▶ **Requirement**
Each line of the data must be copied exactly.

▶ **Provided material**
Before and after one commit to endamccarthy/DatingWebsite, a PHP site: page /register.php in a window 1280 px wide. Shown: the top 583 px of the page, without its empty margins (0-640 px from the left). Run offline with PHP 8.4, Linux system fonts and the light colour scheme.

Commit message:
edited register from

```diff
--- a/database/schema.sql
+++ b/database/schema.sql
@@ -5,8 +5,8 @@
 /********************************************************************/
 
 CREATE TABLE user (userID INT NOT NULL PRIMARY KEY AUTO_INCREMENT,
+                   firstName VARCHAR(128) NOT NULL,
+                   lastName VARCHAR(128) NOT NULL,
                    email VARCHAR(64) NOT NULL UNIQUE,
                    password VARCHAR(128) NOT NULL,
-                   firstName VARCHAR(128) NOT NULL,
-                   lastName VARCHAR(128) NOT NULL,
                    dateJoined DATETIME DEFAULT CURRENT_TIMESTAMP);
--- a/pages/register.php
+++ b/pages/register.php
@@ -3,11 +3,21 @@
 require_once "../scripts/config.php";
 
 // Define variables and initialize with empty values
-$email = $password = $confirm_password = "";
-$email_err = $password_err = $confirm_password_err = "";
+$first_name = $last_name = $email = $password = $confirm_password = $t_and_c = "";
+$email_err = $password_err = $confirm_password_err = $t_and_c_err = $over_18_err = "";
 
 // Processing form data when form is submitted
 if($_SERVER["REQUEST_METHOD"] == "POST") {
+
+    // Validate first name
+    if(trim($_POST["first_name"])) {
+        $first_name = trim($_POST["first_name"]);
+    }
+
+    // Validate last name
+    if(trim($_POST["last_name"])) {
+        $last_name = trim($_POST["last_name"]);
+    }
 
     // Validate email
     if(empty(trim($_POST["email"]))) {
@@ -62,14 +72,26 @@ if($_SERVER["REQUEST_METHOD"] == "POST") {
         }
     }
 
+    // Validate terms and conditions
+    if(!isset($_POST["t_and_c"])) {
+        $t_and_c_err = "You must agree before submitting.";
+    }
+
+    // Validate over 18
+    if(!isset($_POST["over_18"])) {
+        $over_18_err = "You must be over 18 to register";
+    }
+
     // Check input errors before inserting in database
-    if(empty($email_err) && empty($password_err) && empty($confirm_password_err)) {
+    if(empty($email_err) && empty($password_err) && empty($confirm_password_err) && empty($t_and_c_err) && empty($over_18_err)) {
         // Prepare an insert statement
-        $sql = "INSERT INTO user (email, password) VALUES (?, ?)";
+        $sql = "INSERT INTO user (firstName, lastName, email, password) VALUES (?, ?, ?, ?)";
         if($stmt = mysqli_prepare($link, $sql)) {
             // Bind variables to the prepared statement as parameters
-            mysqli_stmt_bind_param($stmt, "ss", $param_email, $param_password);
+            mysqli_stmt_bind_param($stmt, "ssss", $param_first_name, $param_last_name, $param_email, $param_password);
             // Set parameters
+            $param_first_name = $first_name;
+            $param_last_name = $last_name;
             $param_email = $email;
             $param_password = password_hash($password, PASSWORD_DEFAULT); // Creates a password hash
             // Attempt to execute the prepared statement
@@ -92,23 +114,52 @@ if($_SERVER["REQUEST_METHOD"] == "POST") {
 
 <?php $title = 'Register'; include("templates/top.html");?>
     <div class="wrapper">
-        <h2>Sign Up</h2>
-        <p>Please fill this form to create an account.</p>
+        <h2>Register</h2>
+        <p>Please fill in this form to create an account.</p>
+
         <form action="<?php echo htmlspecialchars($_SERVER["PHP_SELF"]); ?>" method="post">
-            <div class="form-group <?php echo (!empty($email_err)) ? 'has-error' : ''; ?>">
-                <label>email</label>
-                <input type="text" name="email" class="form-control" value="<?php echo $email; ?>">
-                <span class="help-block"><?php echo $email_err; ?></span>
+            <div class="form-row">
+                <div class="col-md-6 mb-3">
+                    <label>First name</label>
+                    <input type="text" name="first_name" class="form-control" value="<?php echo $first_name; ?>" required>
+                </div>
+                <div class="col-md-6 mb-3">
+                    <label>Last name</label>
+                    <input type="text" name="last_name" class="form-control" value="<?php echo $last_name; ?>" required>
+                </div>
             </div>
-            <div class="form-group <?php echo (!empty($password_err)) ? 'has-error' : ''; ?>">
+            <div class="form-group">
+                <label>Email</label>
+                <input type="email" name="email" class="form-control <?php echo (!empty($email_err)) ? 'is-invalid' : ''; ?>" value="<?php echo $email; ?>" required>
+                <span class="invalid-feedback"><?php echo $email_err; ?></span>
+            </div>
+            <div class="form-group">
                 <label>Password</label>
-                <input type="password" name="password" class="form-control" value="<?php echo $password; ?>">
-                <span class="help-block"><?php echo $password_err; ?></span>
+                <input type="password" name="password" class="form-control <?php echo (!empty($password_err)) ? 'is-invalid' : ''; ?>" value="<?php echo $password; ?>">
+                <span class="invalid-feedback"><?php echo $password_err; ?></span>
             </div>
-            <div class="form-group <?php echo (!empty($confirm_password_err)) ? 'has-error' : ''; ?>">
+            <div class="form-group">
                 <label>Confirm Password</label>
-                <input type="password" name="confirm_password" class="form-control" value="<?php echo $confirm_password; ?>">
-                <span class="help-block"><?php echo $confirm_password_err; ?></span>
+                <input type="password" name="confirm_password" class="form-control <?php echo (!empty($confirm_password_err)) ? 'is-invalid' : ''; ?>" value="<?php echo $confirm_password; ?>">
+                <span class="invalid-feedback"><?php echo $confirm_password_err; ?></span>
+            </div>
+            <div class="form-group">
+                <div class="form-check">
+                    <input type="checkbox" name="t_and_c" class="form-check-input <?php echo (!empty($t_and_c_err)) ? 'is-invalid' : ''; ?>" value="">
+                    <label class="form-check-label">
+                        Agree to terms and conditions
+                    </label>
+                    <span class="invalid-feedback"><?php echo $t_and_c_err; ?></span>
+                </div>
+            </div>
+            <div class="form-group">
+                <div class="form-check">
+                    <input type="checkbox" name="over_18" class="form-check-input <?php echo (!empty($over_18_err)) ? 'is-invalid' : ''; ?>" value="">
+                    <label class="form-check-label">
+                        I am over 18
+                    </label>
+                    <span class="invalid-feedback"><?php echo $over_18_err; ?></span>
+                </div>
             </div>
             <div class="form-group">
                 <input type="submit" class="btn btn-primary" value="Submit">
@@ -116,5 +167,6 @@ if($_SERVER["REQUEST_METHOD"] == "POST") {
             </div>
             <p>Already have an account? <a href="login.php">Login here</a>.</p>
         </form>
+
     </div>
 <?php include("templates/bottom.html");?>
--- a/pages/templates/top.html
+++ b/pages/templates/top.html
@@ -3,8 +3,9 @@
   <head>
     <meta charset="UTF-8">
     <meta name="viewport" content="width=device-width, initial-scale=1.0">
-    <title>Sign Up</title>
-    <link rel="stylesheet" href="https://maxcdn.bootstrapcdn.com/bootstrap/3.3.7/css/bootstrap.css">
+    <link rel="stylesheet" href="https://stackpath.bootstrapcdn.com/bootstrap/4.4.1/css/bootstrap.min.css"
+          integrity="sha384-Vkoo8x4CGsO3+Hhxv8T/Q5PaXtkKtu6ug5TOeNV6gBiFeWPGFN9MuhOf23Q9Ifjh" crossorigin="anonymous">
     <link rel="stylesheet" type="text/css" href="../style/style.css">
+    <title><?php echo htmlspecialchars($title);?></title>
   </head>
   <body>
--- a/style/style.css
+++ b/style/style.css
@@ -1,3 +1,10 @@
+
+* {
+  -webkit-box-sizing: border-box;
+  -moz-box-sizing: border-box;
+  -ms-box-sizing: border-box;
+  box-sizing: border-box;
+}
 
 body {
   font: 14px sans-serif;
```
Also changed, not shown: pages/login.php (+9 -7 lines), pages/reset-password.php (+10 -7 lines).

▶ **Exercise solution**
Before and after one commit to endamccarthy/DatingWebsite, a PHP site: page /register.php in a window 1280 px wide. Shown: the top 583 px of the page, without its empty margins (0-640 px from the left). Run offline with PHP 8.4, Linux system fonts and the light colour scheme.

Commit message:
edited register from

```diff
--- a/database/schema.sql
+++ b/database/schema.sql
@@ -5,8 +5,8 @@
 /********************************************************************/
 
 CREATE TABLE user (userID INT NOT NULL PRIMARY KEY AUTO_INCREMENT,
+                   firstName VARCHAR(128) NOT NULL,
+                   lastName VARCHAR(128) NOT NULL,
                    email VARCHAR(64) NOT NULL UNIQUE,
                    password VARCHAR(128) NOT NULL,
-                   firstName VARCHAR(128) NOT NULL,
-                   lastName VARCHAR(128) NOT NULL,
                    dateJoined DATETIME DEFAULT CURRENT_TIMESTAMP);
--- a/pages/register.php
+++ b/pages/register.php
@@ -3,11 +3,21 @@
 require_once "../scripts/config.php";
 
 // Define variables and initialize with empty values
-$email = $password = $confirm_password = "";
-$email_err = $password_err = $confirm_password_err = "";
+$first_name = $last_name = $email = $password = $confirm_password = $t_and_c = "";
+$email_err = $password_err = $confirm_password_err = $t_and_c_err = $over_18_err = "";
 
 // Processing form data when form is submitted
 if($_SERVER["REQUEST_METHOD"] == "POST") {
+
+    // Validate first name
+    if(trim($_POST["first_name"])) {
+        $first_name = trim($_POST["first_name"]);
+    }
+
+    // Validate last name
+    if(trim($_POST["last_name"])) {
+        $last_name = trim($_POST["last_name"]);
+    }
 
     // Validate email
     if(empty(trim($_POST["email"]))) {
@@ -62,14 +72,26 @@ if($_SERVER["REQUEST_METHOD"] == "POST") {
         }
     }
 
+    // Validate terms and conditions
+    if(!isset($_POST["t_and_c"])) {
+        $t_and_c_err = "You must agree before submitting.";
+    }
+
+    // Validate over 18
+    if(!isset($_POST["over_18"])) {
+        $over_18_err = "You must be over 18 to register";
+    }
+
     // Check input errors before inserting in database
-    if(empty($email_err) && empty($password_err) && empty($confirm_password_err)) {
+    if(empty($email_err) && empty($password_err) && empty($confirm_password_err) && empty($t_and_c_err) && empty($over_18_err)) {
         // Prepare an insert statement
-        $sql = "INSERT INTO user (email, password) VALUES (?, ?)";
+        $sql = "INSERT INTO user (firstName, lastName, email, password) VALUES (?, ?, ?, ?)";
         if($stmt = mysqli_prepare($link, $sql)) {
             // Bind variables to the prepared statement as parameters
-            mysqli_stmt_bind_param($stmt, "ss", $param_email, $param_password);
+            mysqli_stmt_bind_param($stmt, "ssss", $param_first_name, $param_last_name, $param_email, $param_password);
             // Set parameters
+            $param_first_name = $first_name;
+            $param_last_name = $last_name;
             $param_email = $email;
             $param_password = password_hash($password, PASSWORD_DEFAULT); // Creates a password hash
             // Attempt to execute the prepared statement
@@ -92,23 +114,52 @@ if($_SERVER["REQUEST_METHOD"] == "POST") {
 
 <?php $title = 'Register'; include("templates/top.html");?>
     <div class="wrapper">
-        <h2>Sign Up</h2>
-        <p>Please fill this form to create an account.</p>
+        <h2>Register</h2>
+        <p>Please fill in this form to create an account.</p>
+
         <form action="<?php echo htmlspecialchars($_SERVER["PHP_SELF"]); ?>" method="post">
-            <div class="form-group <?php echo (!empty($email_err)) ? 'has-error' : ''; ?>">
-                <label>email</label>
-                <input type="text" name="email" class="form-control" value="<?php echo $email; ?>">
-                <span class="help-block"><?php echo $email_err; ?></span>
+            <div class="form-row">
+                <div class="col-md-6 mb-3">
+                    <label>First name</label>
+                    <input type="text" name="first_name" class="form-control" value="<?php echo $first_name; ?>" required>
+                </div>
+                <div class="col-md-6 mb-3">
+                    <label>Last name</label>
+                    <input type="text" name="last_name" class="form-control" value="<?php echo $last_name; ?>" required>
+                </div>
             </div>
-            <div class="form-group <?php echo (!empty($password_err)) ? 'has-error' : ''; ?>">
+            <div class="form-group">
+                <label>Email</label>
+                <input type="email" name="email" class="form-control <?php echo (!empty($email_err)) ? 'is-invalid' : ''; ?>" value="<?php echo $email; ?>" required>
+                <span class="invalid-feedback"><?php echo $email_err; ?></span>
+            </div>
+            <div class="form-group">
                 <label>Password</label>
-                <input type="password" name="password" class="form-control" value="<?php echo $password; ?>">
-                <span class="help-block"><?php echo $password_err; ?></span>
+                <input type="password" name="password" class="form-control <?php echo (!empty($password_err)) ? 'is-invalid' : ''; ?>" value="<?php echo $password; ?>">
+                <span class="invalid-feedback"><?php echo $password_err; ?></span>
             </div>
-            <div class="form-group <?php echo (!empty($confirm_password_err)) ? 'has-error' : ''; ?>">
+            <div class="form-group">
                 <label>Confirm Password</label>
-                <input type="password" name="confirm_password" class="form-control" value="<?php echo $confirm_password; ?>">
-                <span class="help-block"><?php echo $confirm_password_err; ?></span>
+                <input type="password" name="confirm_password" class="form-control <?php echo (!empty($confirm_password_err)) ? 'is-invalid' : ''; ?>" value="<?php echo $confirm_password; ?>">
+                <span class="invalid-feedback"><?php echo $confirm_password_err; ?></span>
+            </div>
+            <div class="form-group">
+                <div class="form-check">
+                    <input type="checkbox" name="t_and_c" class="form-check-input <?php echo (!empty($t_and_c_err)) ? 'is-invalid' : ''; ?>" value="">
+                    <label class="form-check-label">
+                        Agree to terms and conditions
+                    </label>
+                    <span class="invalid-feedback"><?php echo $t_and_c_err; ?></span>
+                </div>
+            </div>
+            <div class="form-group">
+                <div class="form-check">
+                    <input type="checkbox" name="over_18" class="form-check-input <?php echo (!empty($over_18_err)) ? 'is-invalid' : ''; ?>" value="">
+                    <label class="form-check-label">
+                        I am over 18
+                    </label>
+                    <span class="invalid-feedback"><?php echo $over_18_err; ?></span>
+                </div>
             </div>
             <div class="form-group">
                 <input type="submit" class="btn btn-primary" value="Submit">
@@ -116,5 +167,6 @@ if($_SERVER["REQUEST_METHOD"] == "POST") {
             </div>
             <p>Already have an account? <a href="login.php">Login here</a>.</p>
         </form>
+
     </div>
 <?php include("templates/bottom.html");?>
--- a/pages/templates/top.html
+++ b/pages/templates/top.html
@@ -3,8 +3,9 @@
   <head>
     <meta charset="UTF-8">
     <meta name="viewport" content="width=device-width, initial-scale=1.0">
-    <title>Sign Up</title>
-    <link rel="stylesheet" href="https://maxcdn.bootstrapcdn.com/bootstrap/3.3.7/css/bootstrap.css">
+    <link rel="stylesheet" href="https://stackpath.bootstrapcdn.com/bootstrap/4.4.1/css/bootstrap.min.css"
+          integrity="sha384-Vkoo8x4CGsO3+Hhxv8T/Q5PaXtkKtu6ug5TOeNV6gBiFeWPGFN9MuhOf23Q9Ifjh" crossorigin="anonymous">
     <link rel="stylesheet" type="text/css" href="../style/style.css">
+    <title><?php echo htmlspecialchars($title);?></title>
   </head>
   <body>
--- a/style/style.css
+++ b/style/style.css
@@ -1,3 +1,10 @@
+
+* {
+  -webkit-box-sizing: border-box;
+  -moz-box-sizing: border-box;
+  -ms-box-sizing: border-box;
+  box-sizing: border-box;
+}
 
 body {
   font: 14px sans-serif;
```
Also changed, not shown: pages/login.php (+9 -7 lines), pages/reset-password.php (+10 -7 lines).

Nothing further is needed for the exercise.